# WHAT TO PRODUCE
Please report how many lines in the data underneath hold the word "content", with no other text.

Stored data entries:

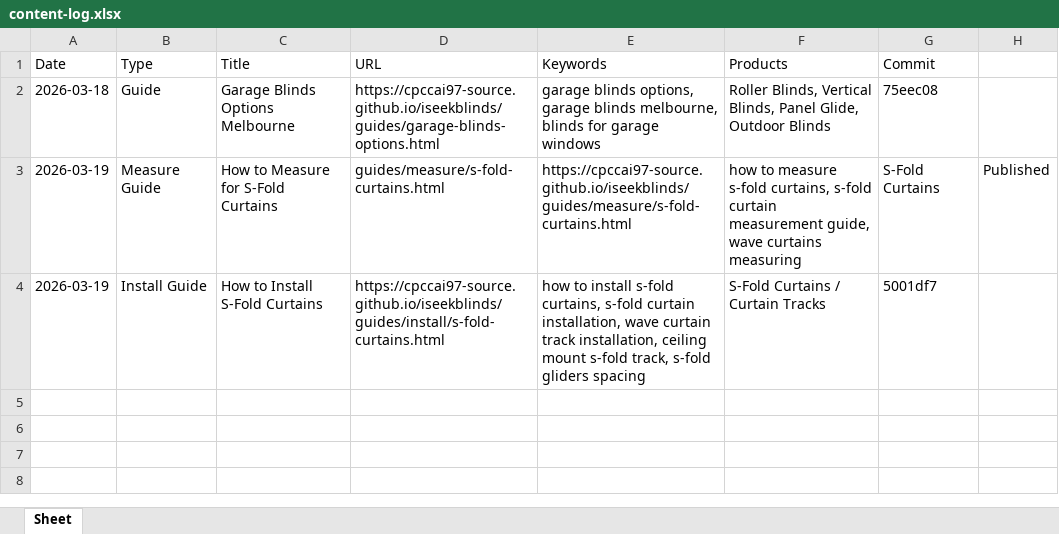
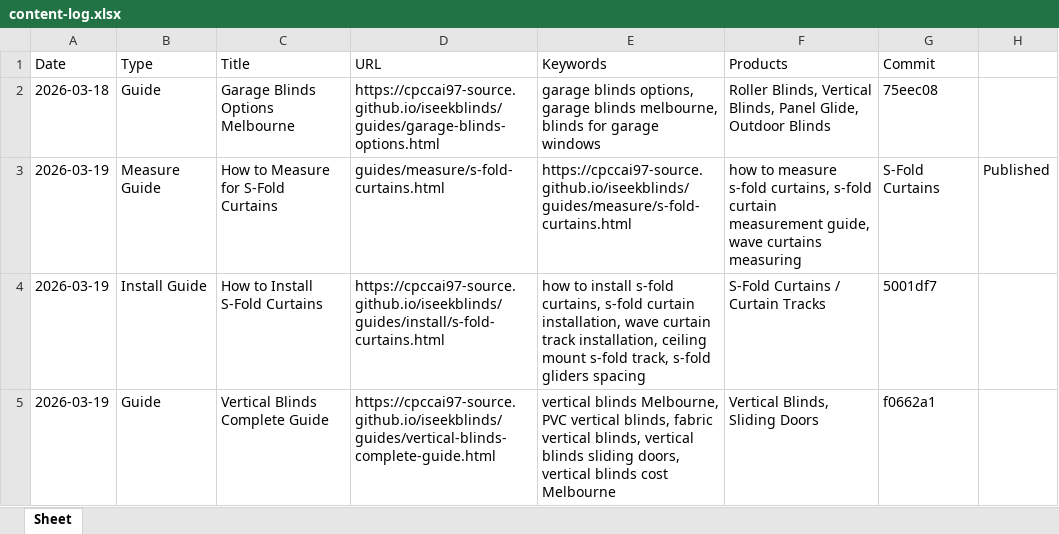
Before and after one commit to cpccai97-source/iseekblinds, an Excel workbook: content-log.xlsx, sheet Sheet, drawn as a sheet; values as stored, in another font and other column widths than the file's, no borders; the diff names each change by its address in the sheet, - before the commit and + after, or states it on an @@ line.

Commit message:
Log: vertical blinds complete guide

```diff
--- a/content-log.xlsx (sheet Sheet)
+++ b/content-log.xlsx (sheet Sheet)
+row 5: 2026-03-19 | Guide | Vertical Blinds Complete Guide | https://cpccai97-source.github.io/iseekblinds/guides/vertical-blinds-complete-guide.html | vertical blinds Melbourne, PVC vertical blinds, fabric vertical blinds, vertical blinds sliding doors, vertical blinds cost Melbourne | Vertical Blinds, Sliding Doors | f0662a1
```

# RESPONSE AREA
3